Like the free agent target post earlier this week, this is actually a difficult post to write. Aaron Judge just had the best season by a player other than Barry Bonds since 1957. That’s not just my lifetime; that’s the lifetime of everyone that writes here and a whole bunch of you reading. We just have never seen it before.
2022 Statistics: 157 games, 696 PA, .311/.425/.686, 62 HR, 207 wRC+, 11.4 fWAR
2023 Contract Status: Free agent
Not only had we never seen this kind of season before, it is perhaps the single-most-covered season by any player in baseball history. I’ve certainly written more about Judge than any other player, and so much of this season for the Yankees and baseball writ large involved Judge as the protagonist.
When the Yankees were rolling, back when they were unquestionably the best team in the game, Judge was crushing walk-off home runs:
And in the second half of the season, when the Yankees were a .500 club, Aaron Judge was simply unconscious. A 251 wRC+ from the All-Star break on, seven-plus wins down the stretch, it’s not exaggerating to say that Judge was the only thing worth watching at various points in the Yankee season.
I think a lot about how strong Judge’s floor is. Yes, he can absolutely explode for an 11-win season, blowing the lid off what we thought his ceiling was, but he’s more than that.
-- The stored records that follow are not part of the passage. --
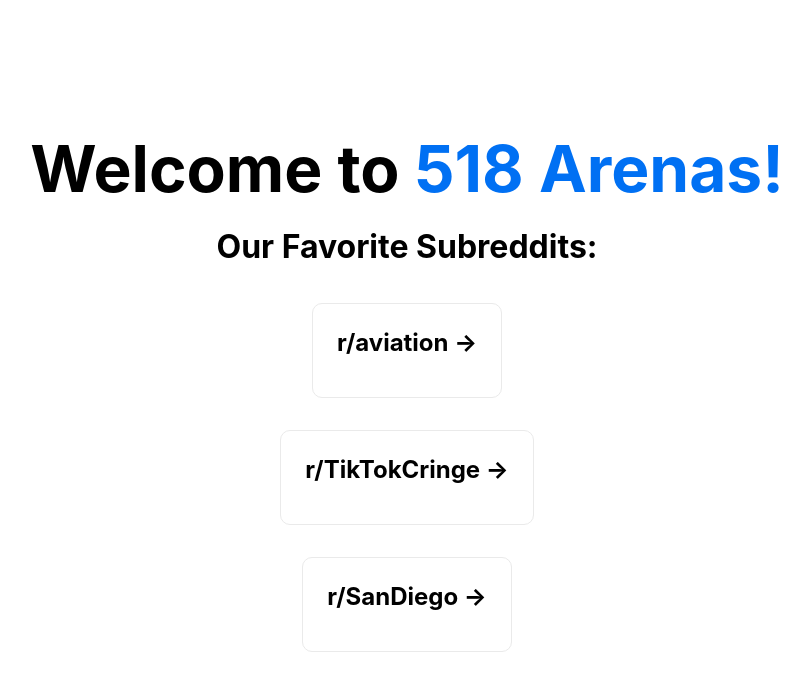
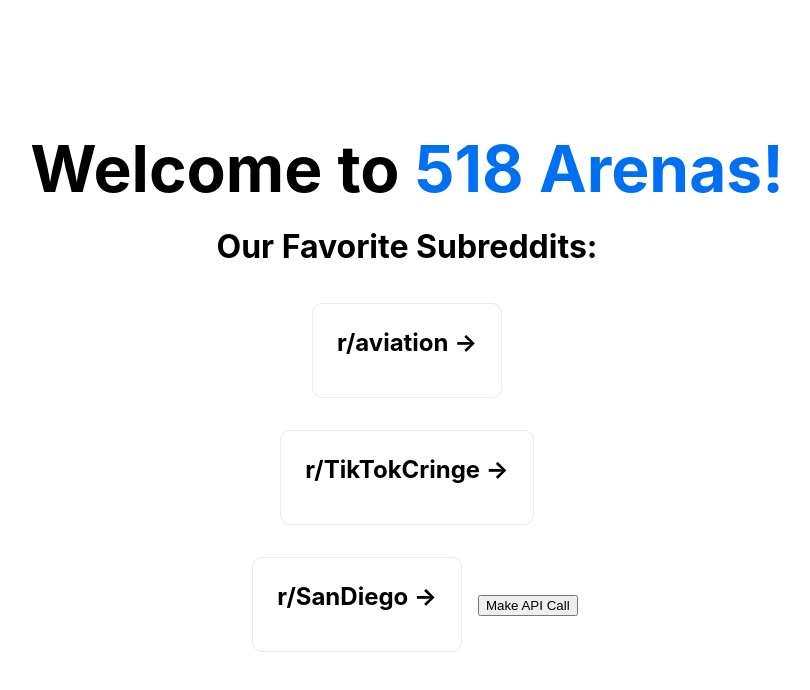
Before and after one commit to ConorOSullivan/dp, a Next.js app: page / in a window 1280 px wide. Shown: the top 690 px of the page, without its empty margins (233-1043 px from the left). Built offline with nearby package versions, Linux system fonts and the light colour scheme.

Commit message:
Adding api fetch of node site

```diff
--- a/pages/index.js
+++ b/pages/index.js
@@ -2,7 +2,21 @@ import Head from 'next/head'
 import Image from 'next/image'
 import styles from '../styles/Home.module.css'
 
+const apiSource = process.env.NODE_ENV === 'development' ? 'http://localhost:8080' : 'https://arenas-express-heroku.herokuapp.com/';
+
 export default function Home() {
+  console.log(apiSource);
+  const callAPI = async () => {
+		try {
+      const res = await fetch(apiSource + '/tshirt');
+			const data = await res.json();
+			console.log(data);
+		} catch (err) {
+			console.log(err);
+		}
+	};
+
+
   return (
     <div className={styles.container}>
       <Head>
@@ -29,6 +43,11 @@ export default function Home() {
           <a href="https://reddit.com/r/sandiego" className={styles.card}>
             <h2>r/SanDiego &rarr;</h2>
           </a>
+
+          <div>
+            <button onClick={callAPI}>Make API Call</button>
+          </div>
+
         </div>
       </main>
 
```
His career wRC+ is better than Paul Goldschmidt, Juan Soto, and Fernando Tatis Jr. — the presumptive NL MVP and maybe the two best young players in the game.
League-average wOBA this season was .310. There was exactly one week of the season where Judge’s 10-game average wOBA was below that mark. Every player has hot and cold streaks — Judge’s hot streaks are just “he’s the greatest hitter to ever play the game” and his cold streaks are “huh, this guy can really impact a lineup.”
And then, there’s the strikeouts.
I’ve said before that the perception Judge is some home-run-or-strikeout, boom-or-bust hitter is just patently untrue, and hasn’t really been true since his 2016 debut. Those 27 games colored his performance for a lot of casual fans or fans of teams that don’t play the Yankees that much. Judge is as complete a hitter as you’ll find in the game, and took steps forward this season.
Almost since debuting, his strikeout rate has dropped until the boom-or-bust rookie now gets sat down at a tick above league average.
The other thing that’s amazing about Judge is that green line, his swing rate. He owns the Statcast charts, and you’d think a guy with 100th percentile exit velocity, hard-hit rate, and barrel rate would want to swing more and take advantage of his near-unprecedented power. Instead, Judge has entered that zone where he has such a cerebral understanding of his swing that he doesn’t need to be antsy. He gets his pitch, and crushes it.
We talked about the risks in Judge’s future on Monday. We’ll talk about the risks in Judge’s future every day until he signs. For now, we can marvel at what he did in 2022, a season we’re not likely to see again, from anybody.
Why did Kunj only give him an A?